I have had the honor over the past little while, of working with some amazing people. I met Dr Beatrix Nutz at textile conferences in Europe. She spoke about textile finds from the 15th century in a castle in Tyrol ... textiles containing sprang. I have since derived the patterns from these pieces. Recently she published the work. The article is titled Enigmatic Beauty _ Headwear of Lengberg Castle, and has been published on academia.edu.
Another project was the work I did with the German Archaeology Institute in Berlin. They were working to reconstruct clothing from a burial site in the NorthWest of China dating back 3000 years, that is 1000BC. The individual was wearing the oldest known pair of pants. My role was to recreate the belt, and several straps. The work of the project is now a 45 minute video titled Die Erfingung der Hose (The discovery of pants). Yes, the original language is German, but you can select the English soundtrack for the video.
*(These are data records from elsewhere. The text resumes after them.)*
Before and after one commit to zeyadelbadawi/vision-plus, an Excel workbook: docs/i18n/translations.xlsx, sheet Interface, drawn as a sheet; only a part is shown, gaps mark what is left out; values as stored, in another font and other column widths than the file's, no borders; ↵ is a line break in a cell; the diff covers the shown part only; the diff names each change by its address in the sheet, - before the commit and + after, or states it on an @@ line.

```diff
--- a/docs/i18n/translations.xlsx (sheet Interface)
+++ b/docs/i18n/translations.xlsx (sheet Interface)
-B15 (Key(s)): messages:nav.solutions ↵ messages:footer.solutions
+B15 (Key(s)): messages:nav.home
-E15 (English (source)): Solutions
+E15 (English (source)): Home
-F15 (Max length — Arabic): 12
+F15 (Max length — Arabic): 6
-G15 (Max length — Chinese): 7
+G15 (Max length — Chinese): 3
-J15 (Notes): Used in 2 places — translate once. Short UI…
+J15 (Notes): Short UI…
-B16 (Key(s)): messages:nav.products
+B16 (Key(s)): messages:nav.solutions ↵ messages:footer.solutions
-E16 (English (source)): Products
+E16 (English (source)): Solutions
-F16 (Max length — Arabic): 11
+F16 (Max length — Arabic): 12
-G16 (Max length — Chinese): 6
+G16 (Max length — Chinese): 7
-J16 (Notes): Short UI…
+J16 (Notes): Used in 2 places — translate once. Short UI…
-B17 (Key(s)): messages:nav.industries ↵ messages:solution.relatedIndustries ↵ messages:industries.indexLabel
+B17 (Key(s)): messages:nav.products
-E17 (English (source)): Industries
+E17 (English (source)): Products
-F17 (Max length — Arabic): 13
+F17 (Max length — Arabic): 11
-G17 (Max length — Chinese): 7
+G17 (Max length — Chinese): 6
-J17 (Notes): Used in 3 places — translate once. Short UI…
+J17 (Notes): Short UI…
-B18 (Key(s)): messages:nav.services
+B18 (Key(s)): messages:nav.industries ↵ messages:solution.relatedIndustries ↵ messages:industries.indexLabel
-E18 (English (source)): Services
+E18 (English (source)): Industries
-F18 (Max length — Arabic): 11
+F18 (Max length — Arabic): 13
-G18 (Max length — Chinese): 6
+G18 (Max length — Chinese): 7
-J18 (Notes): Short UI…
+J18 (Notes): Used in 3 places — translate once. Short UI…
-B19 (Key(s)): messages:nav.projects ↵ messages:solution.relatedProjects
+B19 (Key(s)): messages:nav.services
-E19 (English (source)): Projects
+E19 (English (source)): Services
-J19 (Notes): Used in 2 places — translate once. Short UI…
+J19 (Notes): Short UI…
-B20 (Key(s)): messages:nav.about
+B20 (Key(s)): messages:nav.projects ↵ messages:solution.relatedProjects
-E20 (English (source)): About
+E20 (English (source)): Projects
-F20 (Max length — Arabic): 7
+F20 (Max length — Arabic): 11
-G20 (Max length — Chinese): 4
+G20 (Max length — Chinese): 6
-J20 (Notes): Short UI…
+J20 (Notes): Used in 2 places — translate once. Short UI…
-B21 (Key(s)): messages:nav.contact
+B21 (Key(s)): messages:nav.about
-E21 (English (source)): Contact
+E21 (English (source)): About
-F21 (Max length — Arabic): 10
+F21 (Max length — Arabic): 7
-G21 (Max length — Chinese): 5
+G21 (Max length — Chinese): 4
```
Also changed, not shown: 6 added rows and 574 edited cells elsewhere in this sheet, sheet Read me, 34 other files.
It is both entertaining and informative. You can order the book-and-DVD from Amazon.
I set out to make a new sprang top. In the past I'd say the choices are a V-neck, a boat-neck, or you cut out a hole for the neck. Last spring I made a shirt comprised of ten separate pieces of sprang. I was using 'estate yarn' (yarn of an unknown age and unknown fibre content).
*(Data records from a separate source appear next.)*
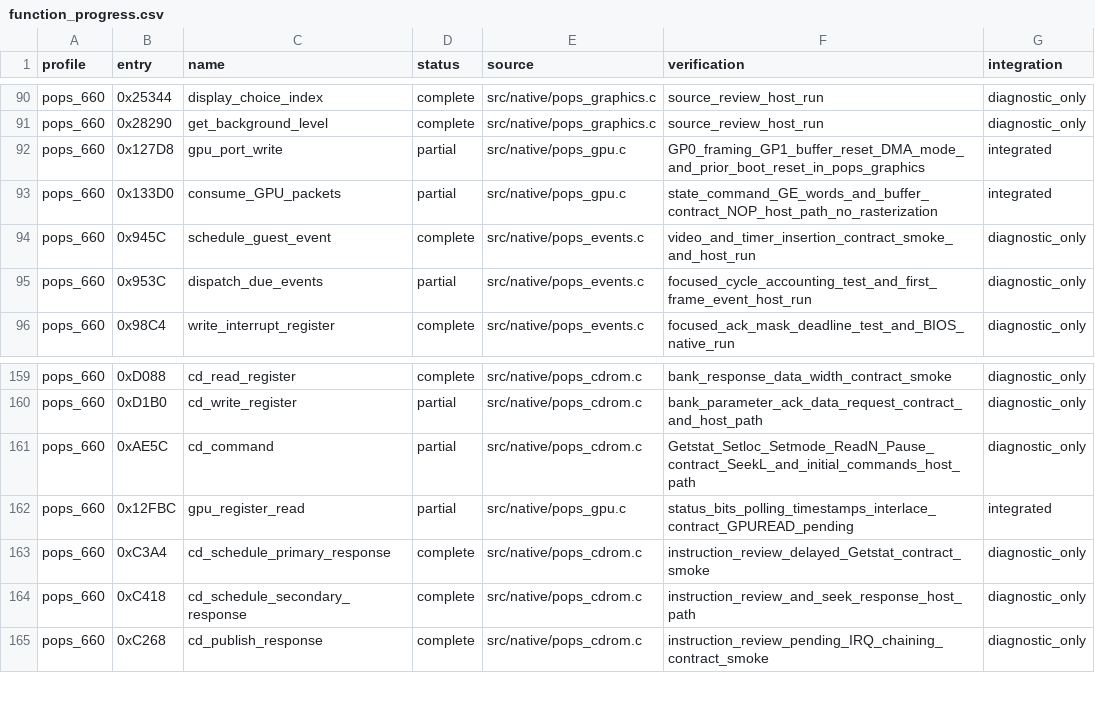
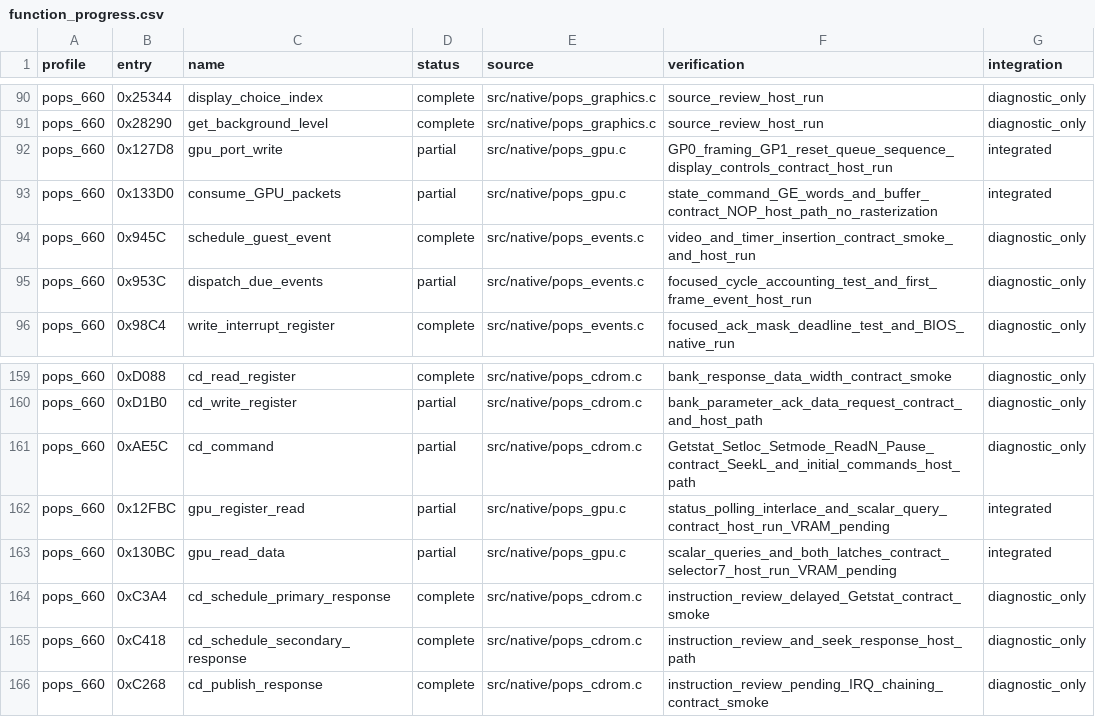
Before and after one commit to frangarcj/RePOPS, a CSV file: data/function_progress.csv, drawn as a sheet; only a part is shown, gaps mark what is left out.

Commit message:
feat(gpu): reset GE queues and recover GP1 query state

```diff
--- a/data/function_progress.csv
+++ b/data/function_progress.csv
@@ -91,3 +91,3 @@ pops_660,0x25344,display_choice_index,complete,src/native/pops_graphics.c,source
 pops_660,0x28290,get_background_level,complete,src/native/pops_graphics.c,source_review_host_run,diagnostic_only
-pops_660,0x127D8,gpu_port_write,partial,src/native/pops_gpu.c,GP0_framing_GP1_buffer_reset_DMA_mode_and_prior_boot_reset_in_pops_graphics,integrated
+pops_660,0x127D8,gpu_port_write,partial,src/native/pops_gpu.c,GP0_framing_GP1_reset_queue_sequence_display_controls_contract_host_run,integrated
 pops_660,0x133D0,consume_GPU_packets,partial,src/native/pops_gpu.c,state_command_GE_words_and_buffer_contract_NOP_host_path_no_rasterization,integrated
@@ -161,3 +161,4 @@ pops_660,0xD1B0,cd_write_register,partial,src/native/pops_cdrom.c,bank_parameter
 pops_660,0xAE5C,cd_command,partial,src/native/pops_cdrom.c,Getstat_Setloc_Setmode_ReadN_Pause_contract_SeekL_and_initial_commands_host_path,diagnostic_only
-pops_660,0x12FBC,gpu_register_read,partial,src/native/pops_gpu.c,status_bits_polling_timestamps_interlace_contract_GPUREAD_pending,integrated
+pops_660,0x12FBC,gpu_register_read,partial,src/native/pops_gpu.c,status_polling_interlace_and_scalar_query_contract_host_run_VRAM_pending,integrated
+pops_660,0x130BC,gpu_read_data,partial,src/native/pops_gpu.c,scalar_queries_and_both_latches_contract_selector7_host_run_VRAM_pending,integrated
 pops_660,0xC3A4,cd_schedule_primary_response,complete,src/native/pops_cdrom.c,instruction_review_delayed_Getstat_contract_smoke,diagnostic_only
```
Also changed, not shown: 6 other files.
While I like the shirt, some of the threads are shattering ... the shirt is not standing up to wear. So I need another one. I purchased new yarn, nine skeins of Berroco Mixer, and made up nine pieces for this new shirt.
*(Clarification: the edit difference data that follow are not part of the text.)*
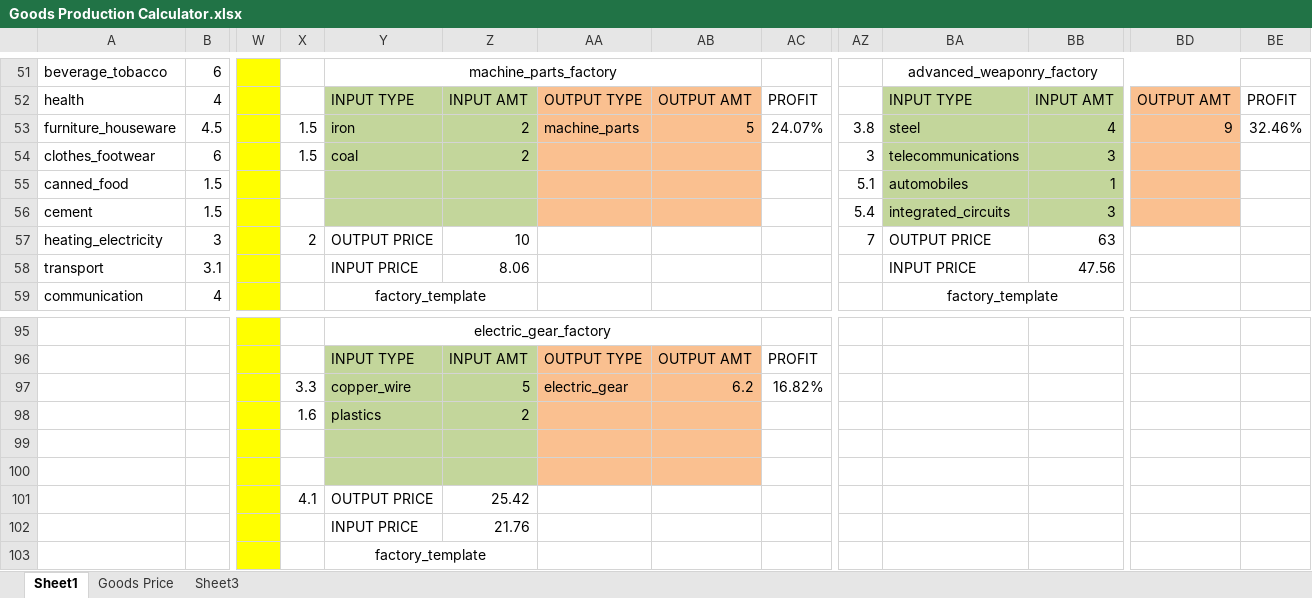
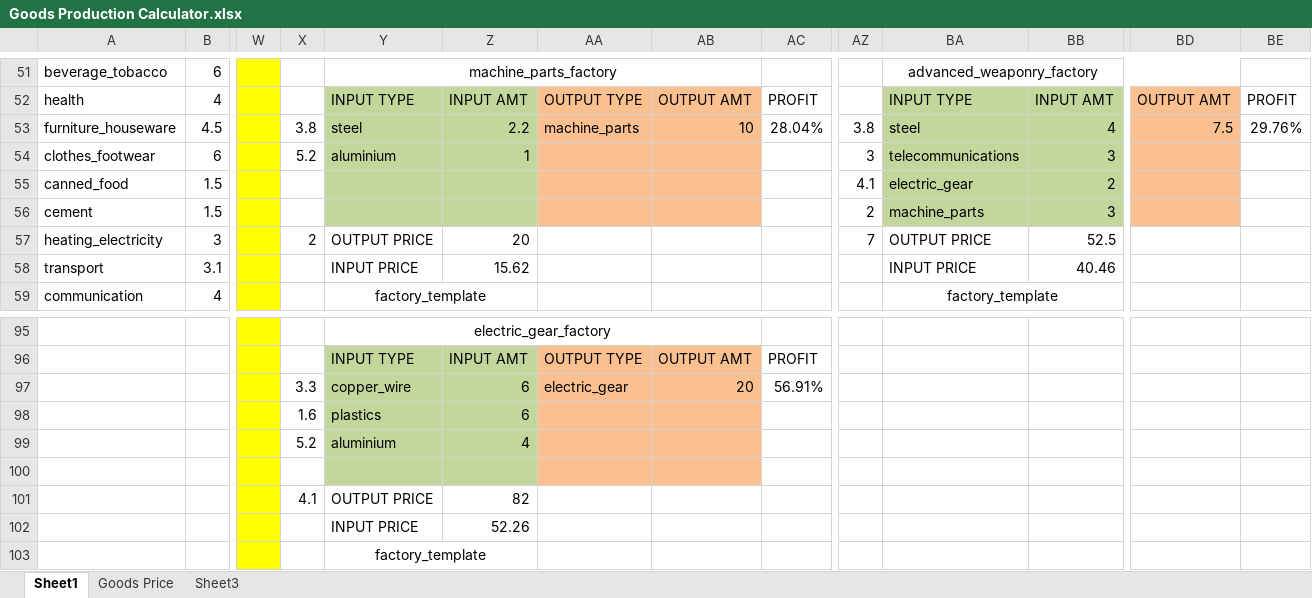
Before and after one commit to settintotrieste/Victoria-2-Cold-War-Enhancement-Mod-CWE, an Excel workbook: Goods Production Calculator.xlsx, sheet Sheet1, drawn as a sheet; only a part is shown, gaps mark what is left out; values as stored, in another font and other column widths than the file's, no borders; the diff covers the shown part only; the diff names each change by its address in the sheet, - before the commit and + after, or states it on an @@ line.

```diff
--- a/Goods Production Calculator.xlsx (sheet Sheet1)
+++ b/Goods Production Calculator.xlsx (sheet Sheet1)
-X53: 1.5
+X53: 3.8
-Y53: iron
+Y53: steel
-Z53: 2
+Z53: 2.2
-AB53: 5
+AB53: 10
-AC53: 24.07%
+AC53: 28.04%
-BD53: 9
+BD53: 7.5
-BE53: 32.46%
+BE53: 29.76%
-X54: 1.5
+X54: 5.2
-Y54: coal
+Y54: aluminium
-Z54: 2
+Z54: 1
-AZ55: 5.1
+AZ55: 4.1
-BA55: automobiles
+BA55: electric_gear
-BB55: 1
+BB55: 2
-AZ56: 5.4
+AZ56: 2
-BA56: integrated_circuits
+BA56: machine_parts
-Z57: 10
+Z57: 20
-BB57: 63
+BB57: 52.5
-Z58: 8.06
+Z58: 15.62
-BB58: 47.56
+BB58: 40.46
-Z97: 5
+Z97: 6
-AB97: 6.2
+AB97: 20
-AC97: 16.82%
+AC97: 56.91%
-Z98: 2
+Z98: 6
-X99: (empty)
+X99: 5.2
-Y99: (empty)
+Y99: aluminium
-Z99: (empty)
+Z99: 4
-Z101: 25.42
+Z101: 82
-Z102: 21.76
+Z102: 52.26
```
Also changed, not shown: 3 added rows, 3 removed rows and 87 edited cells elsewhere in this sheet, 33 other files.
Although it might seem overwhelming to set out to make nine pieces, it's no worse than knitting a sweater. I made a center-front piece and a center-back piece. These pieces start at neckline and hem, and work to a place somewhere near the waist. There are two pieces that go over the shoulder, working from hem to hem, and meeting at the shoulder. I also made two pieces, one to go under each armpit ... worked from armpit and hem towards the waist. These pieces were all flat warp.
There are three circular warp pieces, two sleeves and a collar.
Assembled together, they make a shirt.
The basic stitch is a 2-2 twill, it has a comfortable amount of stretch. The Berroco is a mix of cotton, polyester, viscose and nylon, so I'm hoping it will stand up to washing and wearing.
No need to hem this material. The pieces have selvedges all around.